Plats: MIT-huset, MC 413
David Modjeska: Navigation in Electronic Worlds
As information environments become larger and more complex, a pressing problem is no longer that of finding information, but of finding one's way in information. That is, a central problem is that of user navigation. Navigation is important for a user's effectivness, as well as for meaningful experience. Existing strategies in information retrieval and graphical user interfaces often don't scale up well for large information environments. Such environments include both hypertext systems, such as the World Wide Web, and virtual reality systems. Much previous research on electronic worlds has considered information exploration, structuring, and visualization. Some relevant research can also be found in the areas of urban design (architecture and urban planning) and the social sciences (cognitive psychology and anthropology). Relatively little work has been done on user navigation in large virtual worlds. Further research is thus appropriate, particularly in the areas of environment and tool design.

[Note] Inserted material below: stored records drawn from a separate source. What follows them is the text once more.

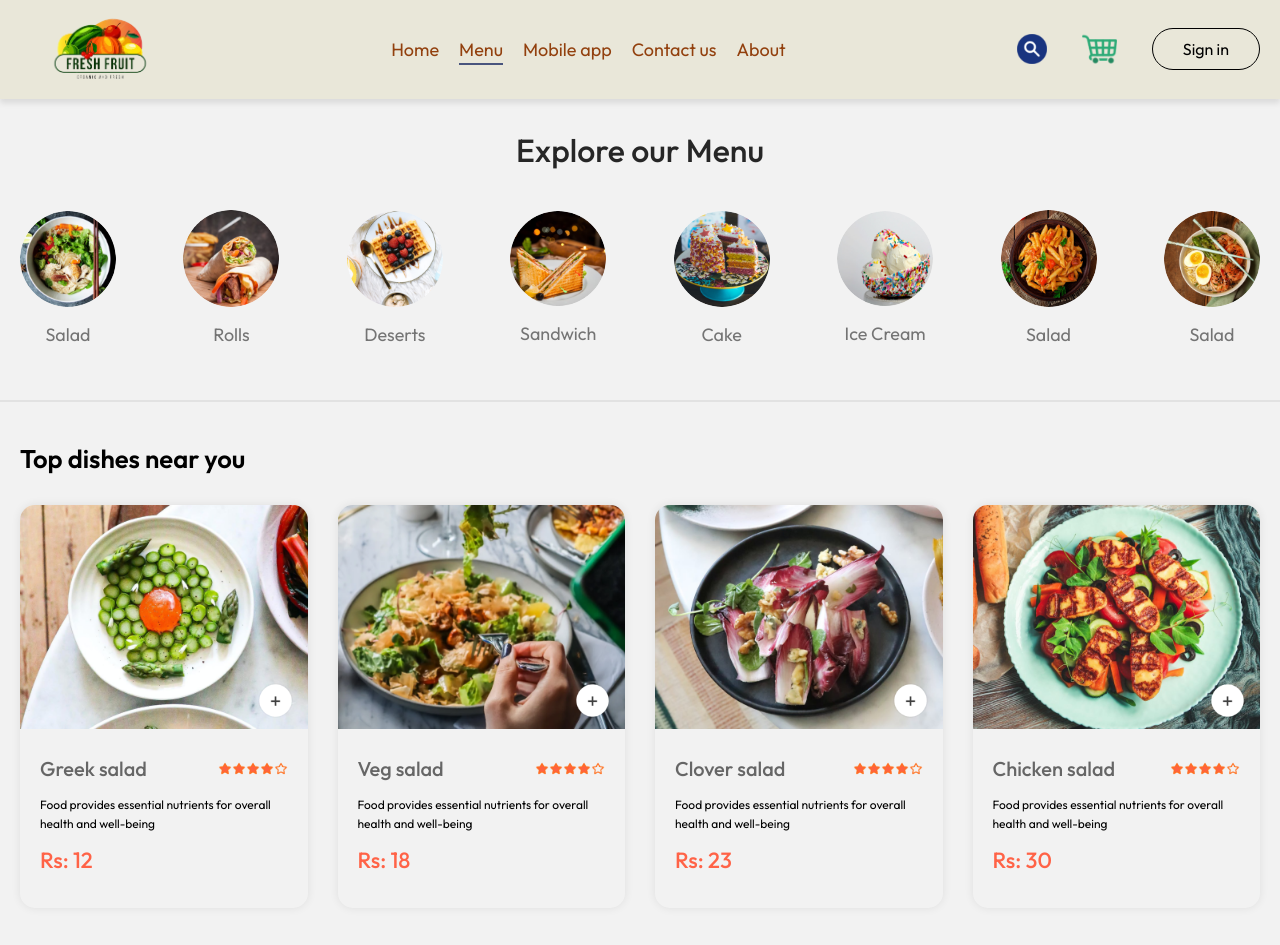
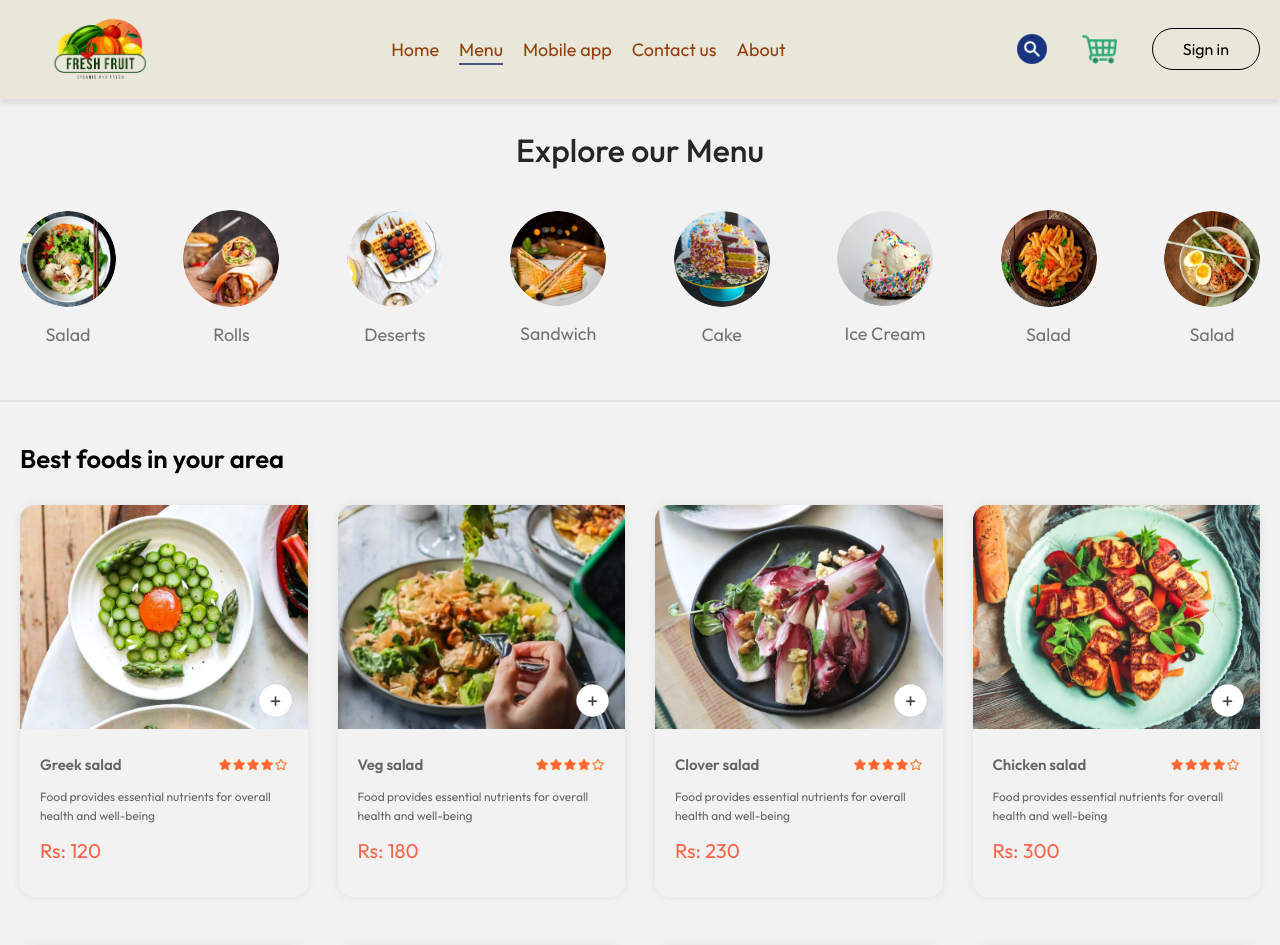
Before and after one commit to Kalhara2000/React-E-commerce, a React (Create React App) app in the folder frontend/: page /menu in a window 1280 px wide. Shown: the top 945 px of the page. Built offline with nearby package versions, Linux system fonts and the light colour scheme.

Commit message:
Created Menu page ,Food list page
This project provides a user-friendly interface for displaying a menu and food items online. It allows users to browse different categories of dishes, view detailed descriptions, and pricing information.

```diff
--- a/frontend/src/asset/assets.js
+++ b/frontend/src/asset/assets.js
@@ -124,7 +124,7 @@ export const food_list = [
         _id: "1",
         name: "Greek salad",
         image: food_1,
-        price: 12,
+        price: 120,
         description: "Food provides essential nutrients for overall health and well-being",
         category: "Salad"
     },
@@ -132,7 +132,7 @@ export const food_list = [
         _id: "2",
         name: "Veg salad",
         image: food_2,
-        price: 18,
+        price: 180,
         description: "Food provides essential nutrients for overall health and well-being",
         category: "Salad"
     },
@@ -140,7 +140,7 @@ export const food_list = [
         _id: "3",
         name: "Clover salad",
         image: food_3,
-        price: 23,
+        price: 230,
         description: "Food provides essential nutrients for overall health and well-being",
         category: "Salad"
     },
@@ -148,7 +148,7 @@ export const food_list = [
         _id: "4",
         name: "Chicken salad",
         image: food_4,
-        price: 30,
+        price: 300,
         description: "Food provides essential nutrients for overall health and well-being",
         category: "Salad"
     },
@@ -156,7 +156,7 @@ export const food_list = [
         _id: "5",
         name: "Lasagna Rolls",
         image: food_5,
-        price: 30,
+        price: 300,
         description: "Food provides essential nutrients for overall health and well-being",
         category: "Rolls"
     },
@@ -164,7 +164,7 @@ export const food_list = [
         _id: "6",
         name: "Peri Rolls",
         image: food_6,
-        price: 30,
+        price: 300,
         description: "Food provides essential nutrients for overall health and well-being",
         category: "Rolls"
     },
@@ -172,7 +172,7 @@ export const food_list = [
         _id: "7",
         name: "Chicken Rolls",
         image: food_7,
-        price: 30,
+        price: 300,
         description: "Food provides essential nutrients for overall health and well-being",
         category: "Rolls"
     },
@@ -180,7 +180,7 @@ export const food_list = [
         _id: "8",
         name: "Veg Rolls",
         image: food_8,
-        price: 25,
+        price: 250,
         description: "Food provides essential nutrients for overall health and well-being",
         category: "Rolls"
     },
@@ -188,7 +188,7 @@ export const food_list = [
         _id: "9",
         name: "Ripple Ice Cream",
         image: food_9,
-        price: 45,
+        price: 450,
         description: "Food provides essential nutrients for overall health and well-being",
         category: "Ice Cream"
     },
--- a/frontend/src/components/FoodDisplay/FoodDisplay.js
+++ b/frontend/src/components/FoodDisplay/FoodDisplay.js
@@ -8,7 +8,7 @@ const FoodDisplay = ({ category }) => {
 
   return (
     <div className="food-display" id="food-display">
-      <h2>Top dishes near you</h2>
+      <h2>Best foods in your area</h2>
       <div className="food-display-list">
         {food_list.map((item, index) => {
           if (category === "All" || category === item.category) {
--- a/frontend/src/components/FoodItem/FoodItem.css
+++ b/frontend/src/components/FoodItem/FoodItem.css
@@ -1,53 +1,50 @@
-.food-item {
+.food-item{
     width: 100%;
     margin: auto;
     border-radius: 15px;
     box-shadow: 0px 0px 10px #00000015;
     transition: 0.3s;
-    animation: fadeIn 1s;
+    animation: fadeIn;
+
+
+
  }
+ .food-item-image{
+     width: 100%;
+     border-radius: 15px 0px 0px;
+ }
+ .food-item-info{
+     padding: 20px;
 
-.food-item-image {
-    width: 100%;
-    border-radius: 15px 15px 0px 0px;
  }
+ .food-item-name-rating{
 
-.food-item-info {
-    padding: 20px;
-}
-
-.food-item-name-rating {
      display: flex;
      justify-content: space-between;
      align-items: center;
      margin-bottom: 10px;
  }
-
-.food-item-name-rating p {
-    font-size: 20px;
-    font-weight: 500;
+ .food-item-name-rating p{
+     font-size: 15px;
+     font-weight: 600;
  }
-
-.food-item-name-rating img {
-    width: 70px;
+ .food-item-name-rating img{
+     width:70px;
  }
-
-.food-item-desc {
-    color: #000;
+ .food-item-desc{
+     color: #676767;
      font-size: 12px;
  }
+ .food-item-price{
+     color: tomato;
+     font-size: 20px;
+     font-weight: 10px 0px;
+     margin: 10px 0px ;
 
-.food-item-price {
-    color: tomato;
-    font-size: 22px;
-    font-weight: 500;
-    margin: 10px 0px;
  }
-
  .food-item-img-container{
      position: relative;
  }
-
  .food-item-img-container .add{
      width: 35px;
      position: absolute;
@@ -56,7 +53,6 @@
      cursor: pointer;
      border-radius: 50%;
  }
-
  .food-item-counter{
      position: absolute;
      bottom: 15px;
@@ -67,8 +63,8 @@
      padding: 6px;
      border-radius: 50px;
      background-color: white;
+
  }
-
-.food-item-counter img{
-    width:  30px;
+ .food-item-counter img {
+     width: 30px;
  }
--- a/frontend/src/components/FoodItem/FoodItem.js
+++ b/frontend/src/components/FoodItem/FoodItem.js
@@ -1,24 +1,25 @@
-import React, { useContext } from 'react';
+import React, { useContext} from 'react';
 import './FoodItem.css';
 import { assets } from '../../asset/assets';
-import { StoreContext } from '../../context/StoreContext'; // Import StoreContext
+import {StoreContext} from '../../context/StoreContext'
+
 
 const FoodItem = ({ id, name, price, description, image }) => { // Correct spelling
 
-  const { cartItems, addToCart, removeFromCart } = useContext(StoreContext); // Correct context destructuring
+const {cartItems,addToCart,removeFromCart} = useContext(StoreContext)
 
   return (
     <div className='food-item'>
       <div className="food-item-img-container">
         <img className='food-item-image' src={image} alt={name} />
-        {
-          !cartItems[id]
-            ? <img className='add' onClick={() => addToCart(id)} src={assets.add_icon_white} alt='' />
-            : <div className='food-item-counter'>
-                <img onClick={() => removeFromCart(id)} src={assets.remove_icon_red} alt="" />
-                <p>{cartItems[id]}</p>
-                <img onClick={() => addToCart(id)} src={assets.add_icon_green} alt="" />
-              </div>
+        {!cartItems[id]
+           ?<img className='add' onClick={()=>addToCart(id)} src={assets.add_icon_white }/>
+             :<div className='food-item-counter'>
+              <img onClick={()=>removeFromCart(id)} src={assets.remove_icon_red} alt=""/>
+              <p>{cartItems[id]}</p>
+              <img onClick={()=>addToCart(id)} src={assets.add_icon_green} alt=''/>
+
+               </div>
         }
       </div>
       <div className="food-item-info">
```
Also changed, not shown: 1 other file (tests, documents, lock files or other folders). Lines whose indentation alone changed are shown as unchanged.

This seminar will begin by introducing the topic of navigation in electronic worlds, discussing background, definitions, and problems. We will then consider some previous research in electronic worlds, as well as some relevant research in the physical world. Particular attention will be paid to the work of Kevin Lynch and Romedi Passini on wayfinding in complex urban environments, as well as related research by Darken and Silbert on wayfinding in virtual worlds. After reviewing this work, the seminar will discuss some current research opportunities and my own plans. These plans include an investigation of how users learn and remember textual or spatial structures when navigating in virtual worlds.